TASK GOAL:
Every entry is to be returned exactly as it stands; the pictures are to be dropped.

Front-end code edit data:
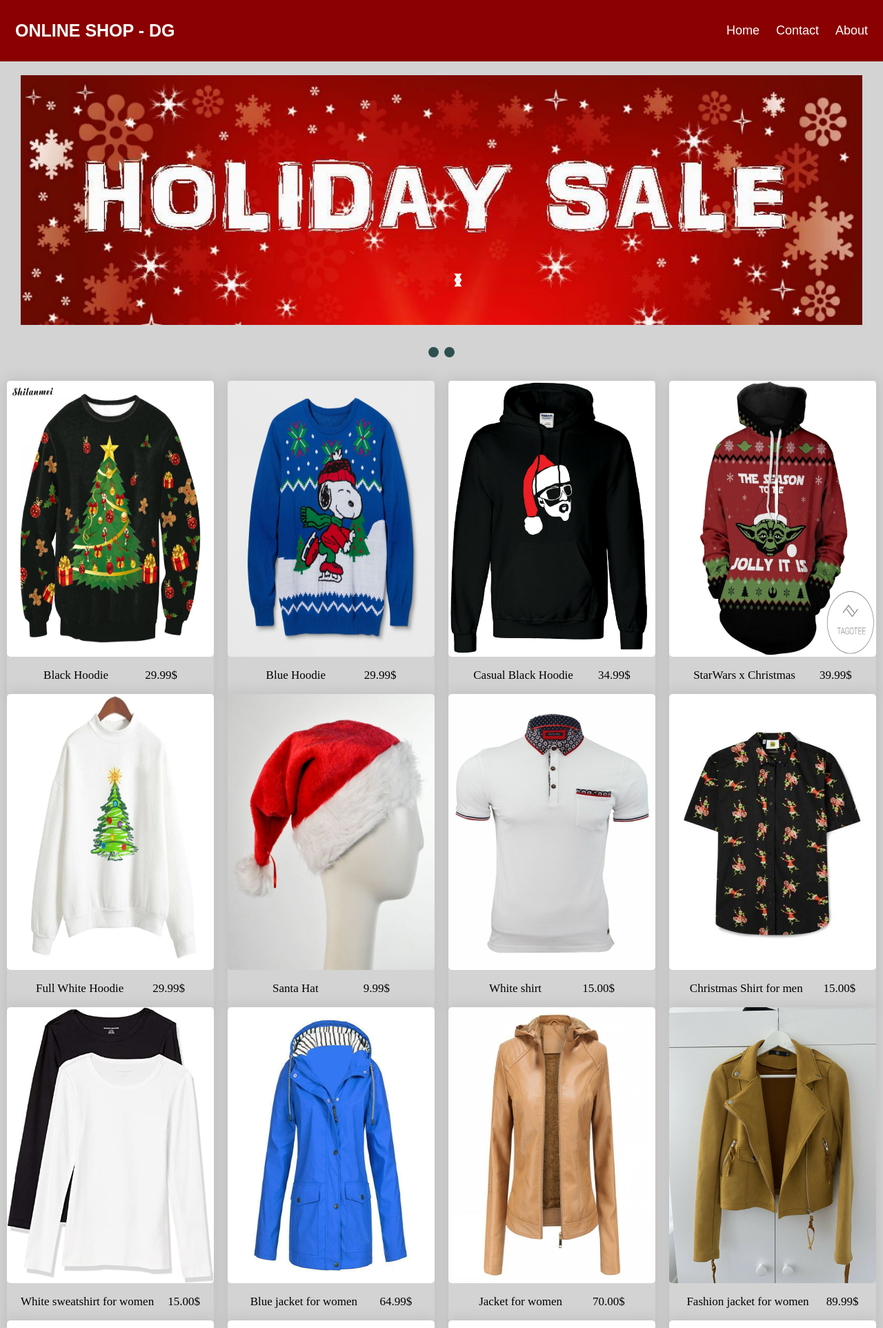
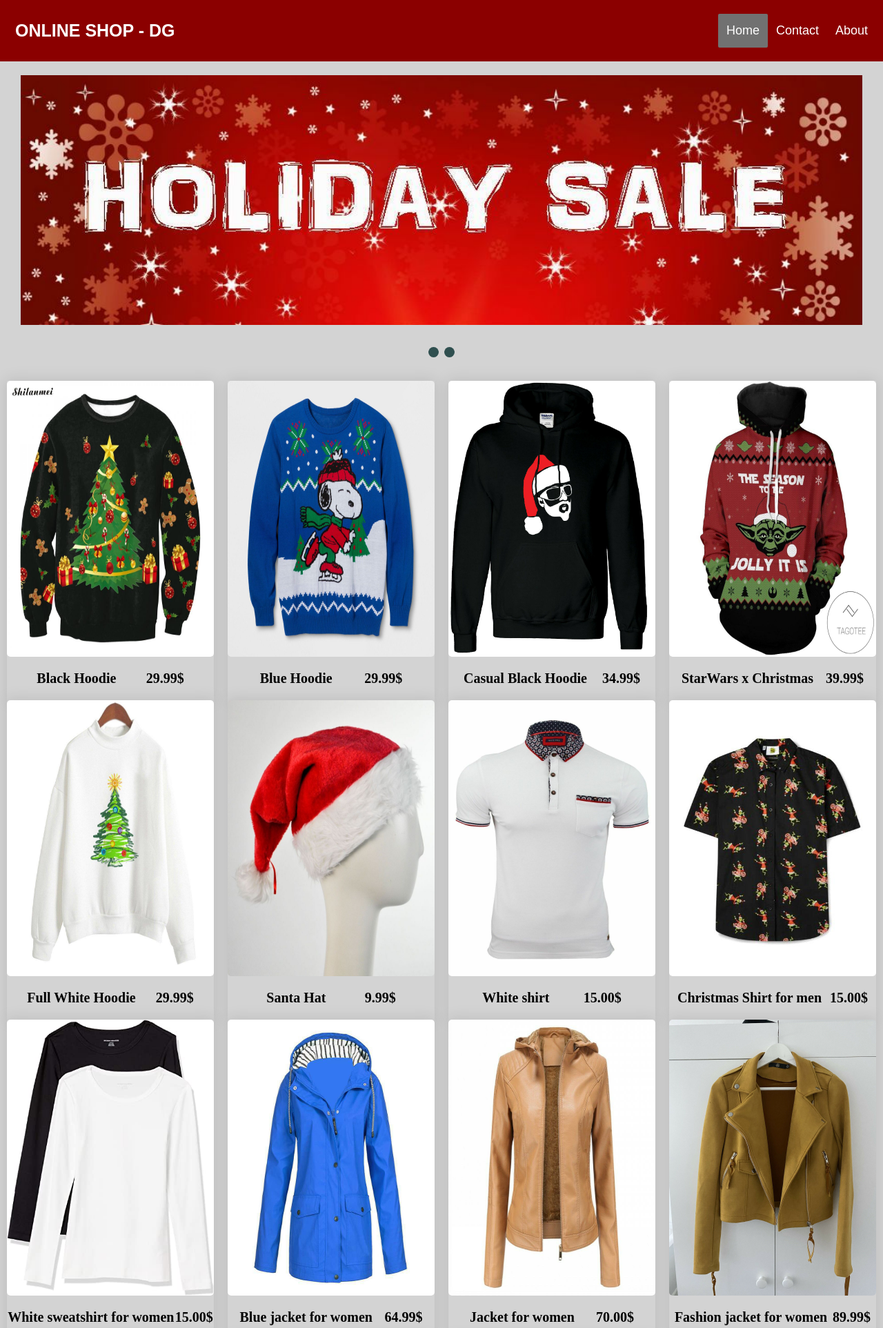
Before and after one commit to Drini123456/Projekti-Web, a PHP site: page /homepage.html in a window 1280 px wide. Shown: the top 1925 px of the page at 69% size. Run offline with PHP 8.4, Linux system fonts and the light colour scheme.

Commit message:
Font-Weight

```diff
--- a/detyra.css
+++ b/detyra.css
@@ -73,7 +73,8 @@
     justify-content: space-evenly;
     color: black;
     font-family: 'Times New Roman', Times, serif;
-    font-size: 17px;
+    font-size: 20px;
+    font-weight: bold;
 }
 
 .section2{
--- a/homepage.html
+++ b/homepage.html
@@ -92,7 +92,7 @@
 
 </div>
 
-<div style="text-align:center">
+<div class="mySlides fade">
   <a class="prev" onclick="plusSlides(-1)">&#10094;</a>
   <a class="next" onclick="plusSlides(1)">&#10095;</a>
 </div>
@@ -137,7 +137,7 @@
 </div>
 
 </div>
-<link rel="stylesheet" href="style.css".css">
+<link rel="stylesheet" href="style.css".css>
 
 
 <div class="section">
@@ -280,9 +280,6 @@
 
 
 
-
-
-
 <div class="footer2">
   <div class = "contact">
     <h1>Follow us on : Facebook  & Twitter & Instagram</h1>
--- a/slider.css
+++ b/slider.css
@@ -1,4 +1,6 @@
-
+.mySlides {
+  display: none;
+}
 .prev, .next {
   cursor: pointer;
   position: absolute;
@@ -13,6 +15,13 @@
   border-radius: 0 3px 3px 0;
   user-select: none;
 }
+.next {
+  right: 0;
+  border-radius: 3px 0 0 3px;
+}
+.prev:hover, .next:hover {
+  background-color: rgba(0,0,0,0.8);
+}
 
 .dot {
   cursor: pointer;
@@ -24,8 +33,22 @@
   display: inline-block;
   transition: background-color 0.6s ease;
 }
+.active, .dot:hover {
+  background-color: #717171;
+}
 
 .mySlides1{
   max-width: 100%;
   max-height: 80%;
 }
+.fade {
+  -webkit-animation-name: fade;
+  -webkit-animation-duration: 1.5s;
+  animation-name: fade;
+  animation-duration: 1.5s;
+}
+
+@-webkit-keyframes fade {
+  from {opacity: .4}
+  to {opacity: 1}
+}
--- a/style.css
+++ b/style.css
@@ -82,7 +82,8 @@
     justify-content: space-evenly;
     color: black;
     font-family: 'Times New Roman', Times, serif;
-    font-size: 17px;
+    font-size: 20px;
+    font-weight: bold;
 }
 
 
```
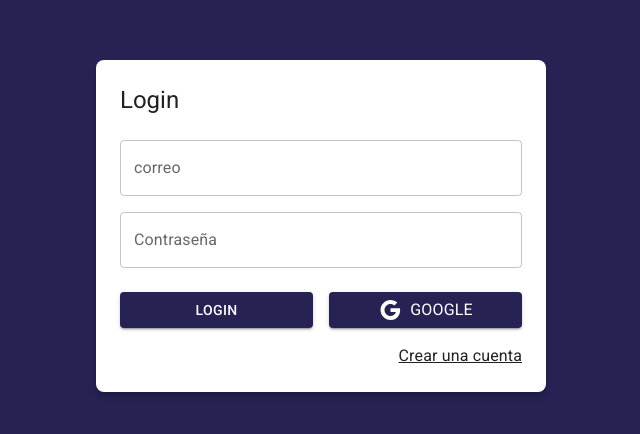
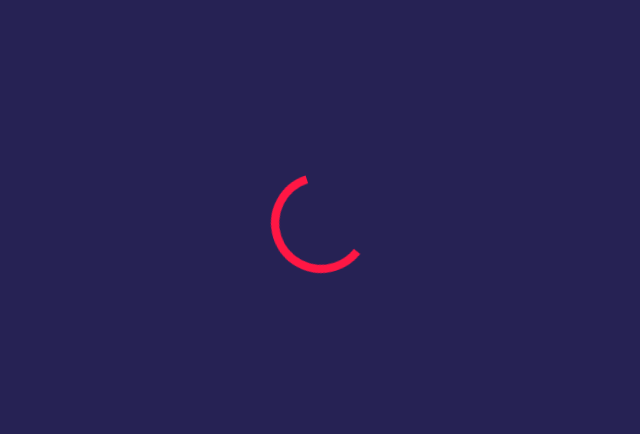
Before and after one commit to Victor-Venegas-Calbillan/journal-app, a React (Vite) app: page /auth in a window 1280 px wide. Before the commit this address led to /auth/login. Shown: the part 174-608 px from the top of the page, without its empty margins (319-959 px from the left). Built offline with nearby package versions, Linux system fonts and the light colour scheme.

Commit message:
Creando componente de load mientras esta en el estado de checking

```diff
--- a/src/router/AppRouter.jsx
+++ b/src/router/AppRouter.jsx
@@ -1,8 +1,17 @@
+import { useSelector } from "react-redux"
 import { Route, Routes } from "react-router-dom"
 import { AuthRoutes } from "../auth/routes/AuthRoutes"
 import { JournalRoutes } from "../journal/routes/JournalRoutes"
+import { ChekingAuth } from "../ui"
 
 export const AppRouter = () => {
+
+  const { status } = useSelector( state => state.auth);
+
+  if( status === 'checking' ) {
+    return <ChekingAuth />
+  }
+
   return (
     <Routes>
       <Route path="/auth/*" element={<AuthRoutes />} />
--- a/src/store/auth/authSlice.js
+++ b/src/store/auth/authSlice.js
@@ -3,7 +3,7 @@ import { createSlice } from '@reduxjs/toolkit';
 export const authSlice = createSlice({
   name: 'auth',
   initialState: {
-    status: 'not-authenticated', // authenticated, not-authenticated, checking
+    status: 'checking', // authenticated, not-authenticated, checking
     uid: null,
     email: null,
     displayName: null,
--- /dev/null
+++ b/src/ui/components/ChekingAuth.jsx
@@ -0,0 +1,20 @@
+import { CircularProgress, Grid } from '@mui/material'
+
+export const ChekingAuth = () => {
+  return (
+    <Grid
+      container
+      spacing={0}
+      direction="column"
+      alignItems="center"
+      justifyContent="center"
+      sx={{ minHeight: "100vh", backgroundColor: 'primary.main', padding: 4 }}
+    >
+      <Grid
+        item
+      >
+        <CircularProgress color='error' size={100} />
+      </Grid>
+    </Grid>
+  )
+}
--- /dev/null
+++ b/src/ui/index.js
@@ -0,0 +1 @@
+export * from './components/ChekingAuth'
```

REPLY:
Before and after one commit to Drini123456/Projekti-Web, a PHP site: page /homepage.html in a window 1280 px wide. Shown: the top 1925 px of the page at 69% size. Run offline with PHP 8.4, Linux system fonts and the light colour scheme.

Commit message:
Font-Weight

```diff
--- a/detyra.css
+++ b/detyra.css
@@ -73,7 +73,8 @@
     justify-content: space-evenly;
     color: black;
     font-family: 'Times New Roman', Times, serif;
-    font-size: 17px;
+    font-size: 20px;
+    font-weight: bold;
 }
 
 .section2{
--- a/homepage.html
+++ b/homepage.html
@@ -92,7 +92,7 @@
 
 </div>
 
-<div style="text-align:center">
+<div class="mySlides fade">
   <a class="prev" onclick="plusSlides(-1)">&#10094;</a>
   <a class="next" onclick="plusSlides(1)">&#10095;</a>
 </div>
@@ -137,7 +137,7 @@
 </div>
 
 </div>
-<link rel="stylesheet" href="style.css".css">
+<link rel="stylesheet" href="style.css".css>
 
 
 <div class="section">
@@ -280,9 +280,6 @@
 
 
 
-
-
-
 <div class="footer2">
   <div class = "contact">
     <h1>Follow us on : Facebook  & Twitter & Instagram</h1>
--- a/slider.css
+++ b/slider.css
@@ -1,4 +1,6 @@
-
+.mySlides {
+  display: none;
+}
 .prev, .next {
   cursor: pointer;
   position: absolute;
@@ -13,6 +15,13 @@
   border-radius: 0 3px 3px 0;
   user-select: none;
 }
+.next {
+  right: 0;
+  border-radius: 3px 0 0 3px;
+}
+.prev:hover, .next:hover {
+  background-color: rgba(0,0,0,0.8);
+}
 
 .dot {
   cursor: pointer;
@@ -24,8 +33,22 @@
   display: inline-block;
   transition: background-color 0.6s ease;
 }
+.active, .dot:hover {
+  background-color: #717171;
+}
 
 .mySlides1{
   max-width: 100%;
   max-height: 80%;
 }
+.fade {
+  -webkit-animation-name: fade;
+  -webkit-animation-duration: 1.5s;
+  animation-name: fade;
+  animation-duration: 1.5s;
+}
+
+@-webkit-keyframes fade {
+  from {opacity: .4}
+  to {opacity: 1}
+}
--- a/style.css
+++ b/style.css
@@ -82,7 +82,8 @@
     justify-content: space-evenly;
     color: black;
     font-family: 'Times New Roman', Times, serif;
-    font-size: 17px;
+    font-size: 20px;
+    font-weight: bold;
 }
 
 
```
Before and after one commit to Victor-Venegas-Calbillan/journal-app, a React (Vite) app: page /auth in a window 1280 px wide. Before the commit this address led to /auth/login. Shown: the part 174-608 px from the top of the page, without its empty margins (319-959 px from the left). Built offline with nearby package versions, Linux system fonts and the light colour scheme.

Commit message:
Creando componente de load mientras esta en el estado de checking

```diff
--- a/src/router/AppRouter.jsx
+++ b/src/router/AppRouter.jsx
@@ -1,8 +1,17 @@
+import { useSelector } from "react-redux"
 import { Route, Routes } from "react-router-dom"
 import { AuthRoutes } from "../auth/routes/AuthRoutes"
 import { JournalRoutes } from "../journal/routes/JournalRoutes"
+import { ChekingAuth } from "../ui"
 
 export const AppRouter = () => {
+
+  const { status } = useSelector( state => state.auth);
+
+  if( status === 'checking' ) {
+    return <ChekingAuth />
+  }
+
   return (
     <Routes>
       <Route path="/auth/*" element={<AuthRoutes />} />
--- a/src/store/auth/authSlice.js
+++ b/src/store/auth/authSlice.js
@@ -3,7 +3,7 @@ import { createSlice } from '@reduxjs/toolkit';
 export const authSlice = createSlice({
   name: 'auth',
   initialState: {
-    status: 'not-authenticated', // authenticated, not-authenticated, checking
+    status: 'checking', // authenticated, not-authenticated, checking
     uid: null,
     email: null,
     displayName: null,
--- /dev/null
+++ b/src/ui/components/ChekingAuth.jsx
@@ -0,0 +1,20 @@
+import { CircularProgress, Grid } from '@mui/material'
+
+export const ChekingAuth = () => {
+  return (
+    <Grid
+      container
+      spacing={0}
+      direction="column"
+      alignItems="center"
+      justifyContent="center"
+      sx={{ minHeight: "100vh", backgroundColor: 'primary.main', padding: 4 }}
+    >
+      <Grid
+        item
+      >
+        <CircularProgress color='error' size={100} />
+      </Grid>
+    </Grid>
+  )
+}
--- /dev/null
+++ b/src/ui/index.js
@@ -0,0 +1 @@
+export * from './components/ChekingAuth'
```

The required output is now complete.